→ BRIEF: Wherever the word "other" appears in a line of the records, copy that line.

BEGIN DATA RECORDS

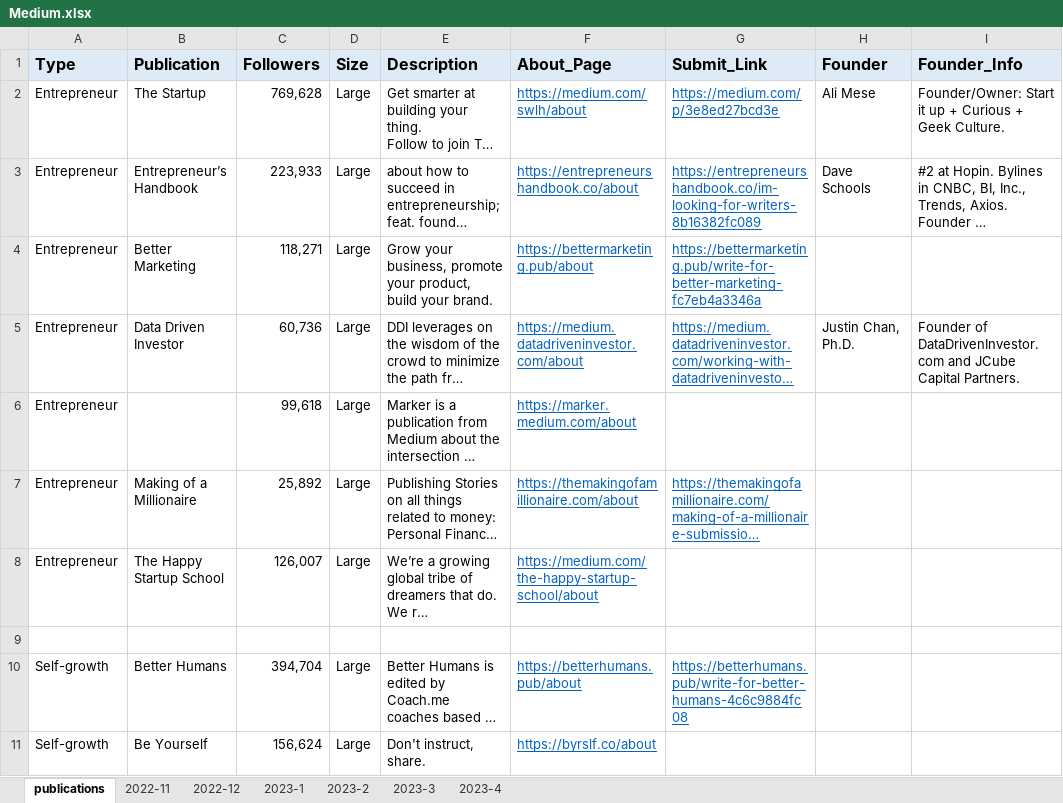
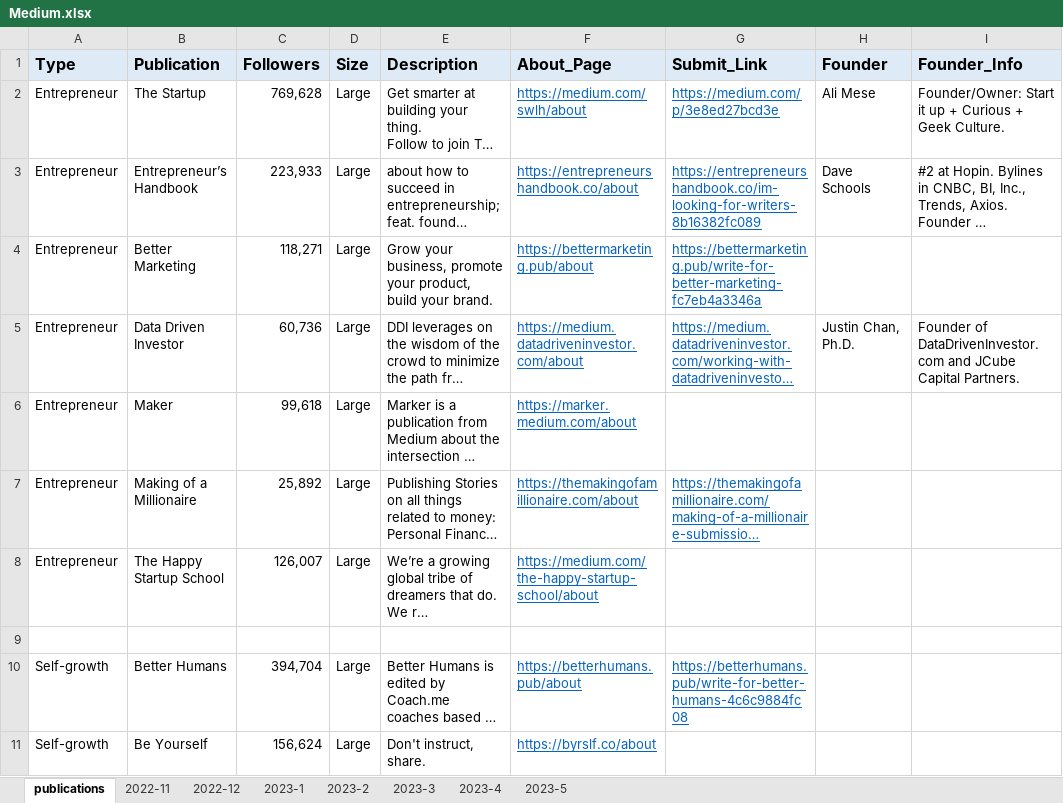
Before and after one commit to reneelin1712/write_on_medium, an Excel workbook: Medium.xlsx, sheet publications, drawn as a sheet; only a part is shown; long unchanged cells end in …; values as stored, in another font and other column widths than the file's, no borders; the diff names each change by its address in the sheet, - before the commit and + after, or states it on an @@ line.

```diff
--- a/Medium.xlsx (sheet publications)
+++ b/Medium.xlsx (sheet publications)
+sheet tab: 2023-5
-B6 (Publication): (empty)
+B6 (Publication): Maker
```
Also changed, not shown: sheet 2023-4.
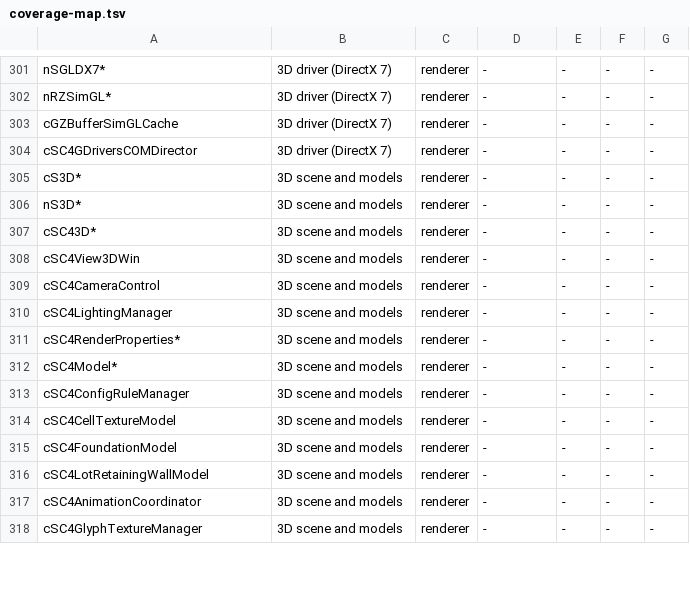
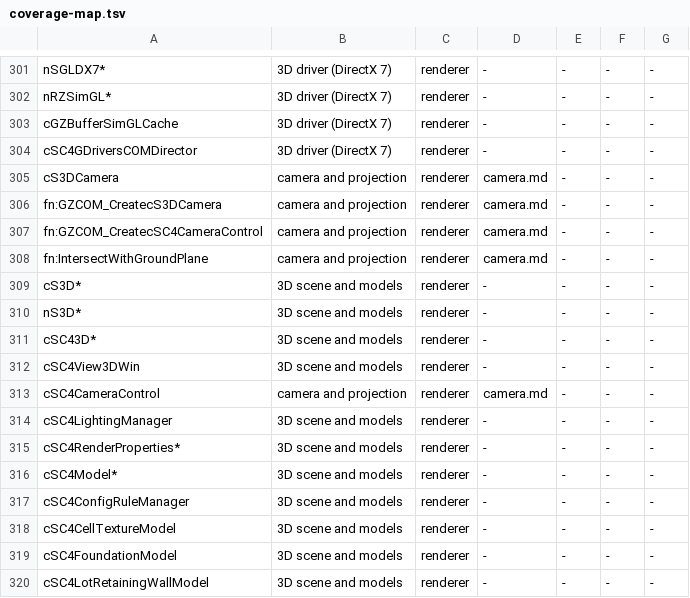
Before and after one commit to LucaSammartino/OpenSC4, a TSV file: tools/coverage-map.tsv, drawn as a sheet; only a part is shown, gaps mark what is left out; the shorter side is filled out with more unchanged rows.

```diff
--- a/tools/coverage-map.tsv
+++ b/tools/coverage-map.tsv
@@ -304,2 +304,6 @@ cGZBufferSimGLCache	3D driver (DirectX 7)	renderer	-	-	-	-
 cSC4GDriversCOMDirector	3D driver (DirectX 7)	renderer	-	-	-	-
+cS3DCamera	camera and projection	renderer	camera.md	-	-	-
+fn:GZCOM_CreatecS3DCamera	camera and projection	renderer	camera.md	-	-	-
+fn:GZCOM_CreatecSC4CameraControl	camera and projection	renderer	camera.md	-	-	-
+fn:IntersectWithGroundPlane	camera and projection	renderer	camera.md	-	-	-
 cS3D*	3D scene and models	renderer	-	-	-	-
@@ -308,3 +312,3 @@ cSC43D*	3D scene and models	renderer	-	-	-	-
 cSC4View3DWin	3D scene and models	renderer	-	-	-	-
-cSC4CameraControl	3D scene and models	renderer	-	-	-	-
+cSC4CameraControl	camera and projection	renderer	camera.md	-	-	-
 cSC4LightingManager	3D scene and models	renderer	-	-	-	-
```
Also changed, not shown: re/labels_windows.tsv, 7 other files.
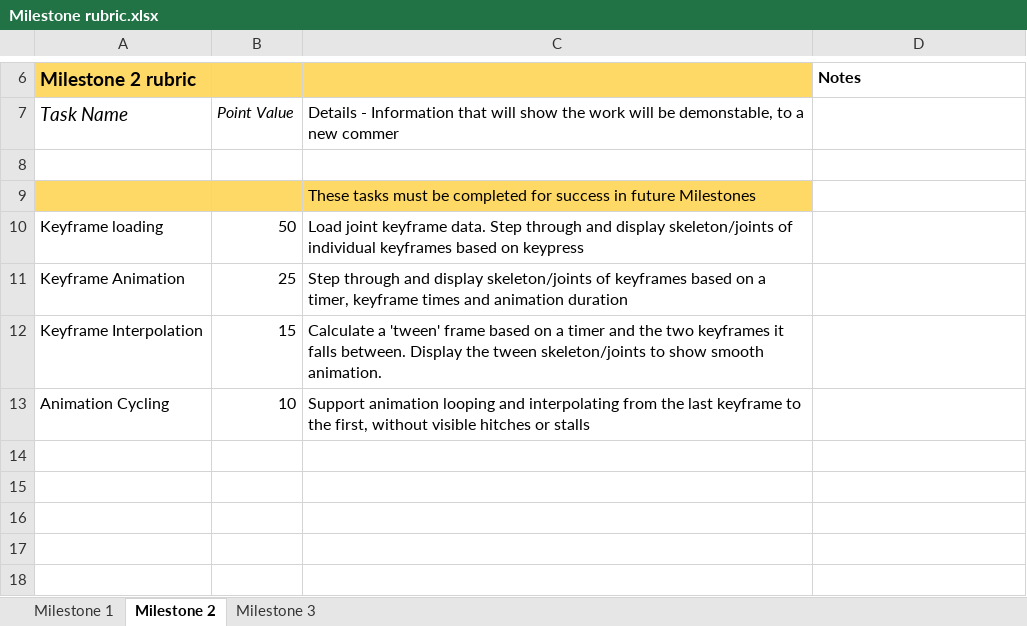
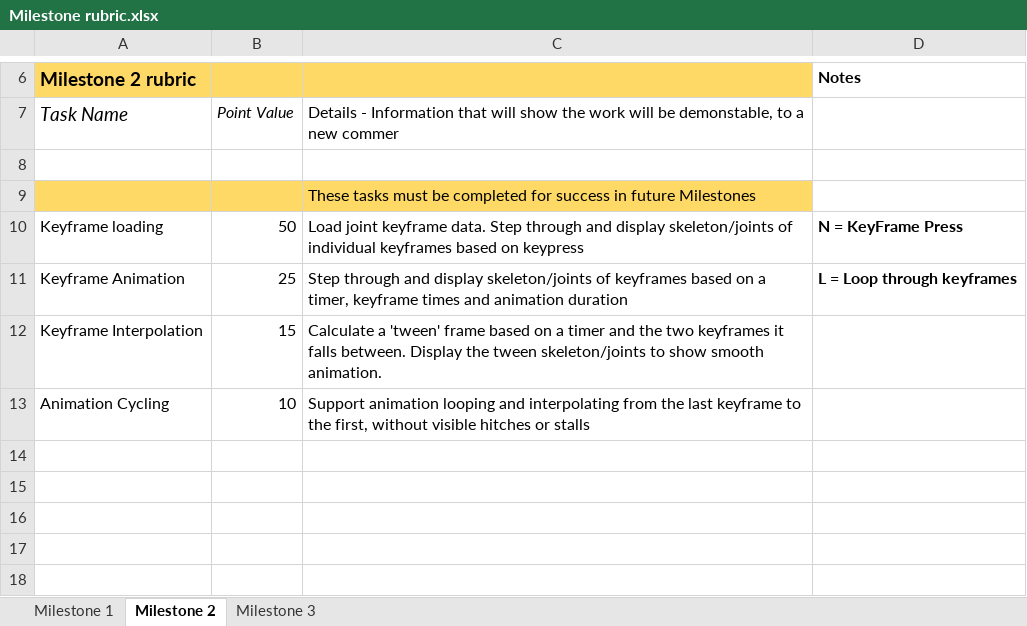
Before and after one commit to popodopolis1/PaP5, an Excel workbook: Milestone rubric.xlsx, sheet Milestone 2, drawn as a sheet; only a part is shown, gaps mark what is left out; values as stored, in another font and other column widths than the file's, no borders; charts and pictures not drawn; the diff names each change by its address in the sheet, - before the commit and + after, or states it on an @@ line.

Commit message:
Finished Keyframe on Press and Loop with tween frames.

```diff
--- a/Milestone rubric.xlsx (sheet Milestone 2)
+++ b/Milestone rubric.xlsx (sheet Milestone 2)
-D10 (Notes): (empty)
+D10 (Notes): N = KeyFrame Press
-D11 (Notes): (empty)
+D11 (Notes): L = Loop through keyframes
```
Also changed, not shown: sheet Milestone 3, sheet Milestone 1, 1 other file.
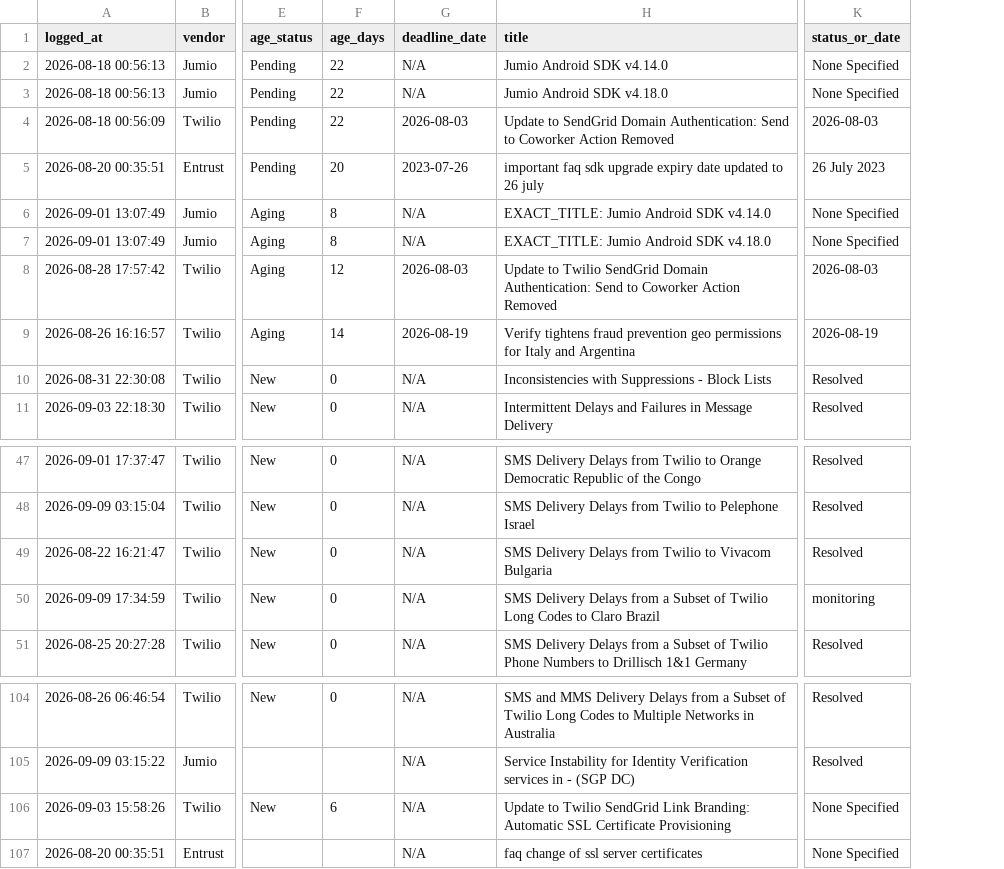
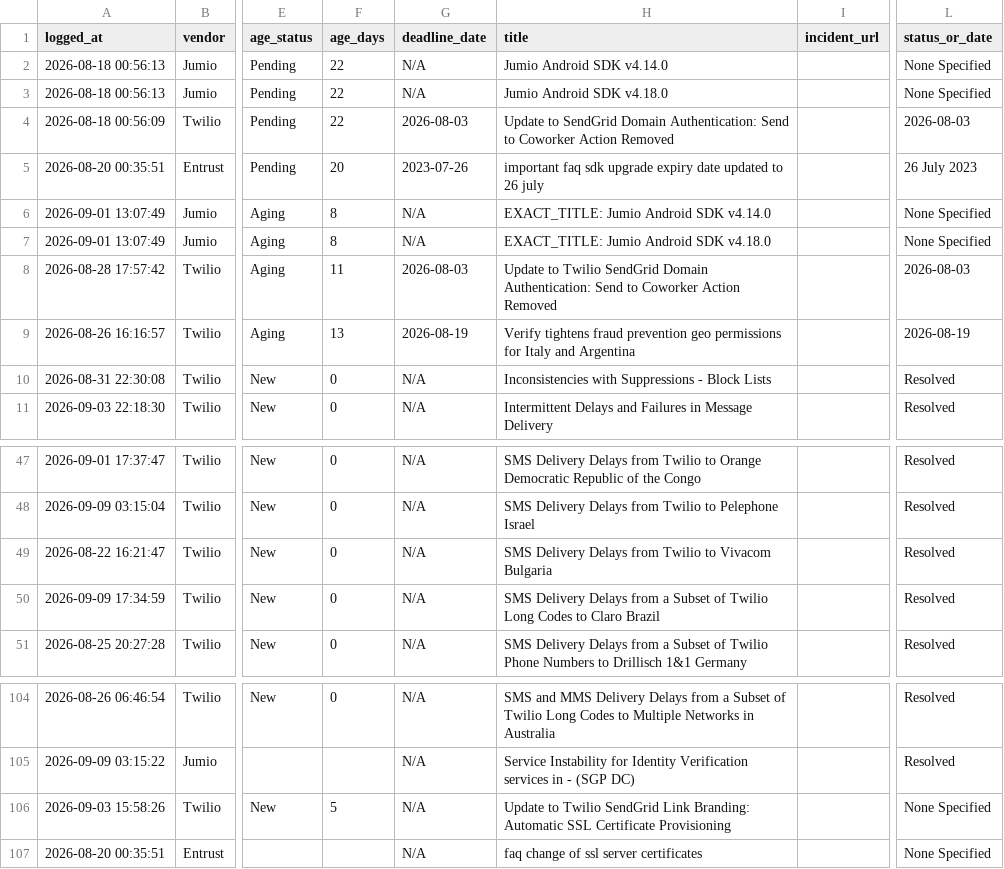
Before and after one commit to abhishek883388/ai_watch_marketplace, a CSV file: watch_agent_alerts.csv, drawn as a sheet; only a part is shown, gaps mark what is left out; addresses are those after the commit; the diff names each change by its address in the sheet, - before the commit and + after, or states it on an @@ line.

```diff
--- a/watch_agent_alerts.csv
+++ b/watch_agent_alerts.csv
+column I (incident_url), empty
-F8 (age_days): 12
+F8 (age_days): 11
-F9 (age_days): 14
+F9 (age_days): 13
-L50 (status_or_date): monitoring
+L50 (status_or_date): Resolved
-F106 (age_days): 6
+F106 (age_days): 5
```
Also changed, not shown: 1 other file.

END DATA RECORDS

→ TASK RESULT:
Before and after one commit to reneelin1712/write_on_medium, an Excel workbook: Medium.xlsx, sheet publications, drawn as a sheet; only a part is shown; long unchanged cells end in …; values as stored, in another font and other column widths than the file's, no borders; the diff names each change by its address in the sheet, - before the commit and + after, or states it on an @@ line.
Also changed, not shown: re/labels_windows.tsv, 7 other files.
Before and after one commit to popodopolis1/PaP5, an Excel workbook: Milestone rubric.xlsx, sheet Milestone 2, drawn as a sheet; only a part is shown, gaps mark what is left out; values as stored, in another font and other column widths than the file's, no borders; charts and pictures not drawn; the diff names each change by its address in the sheet, - before the commit and + after, or states it on an @@ line.
Also changed, not shown: sheet Milestone 3, sheet Milestone 1, 1 other file.
Also changed, not shown: 1 other file.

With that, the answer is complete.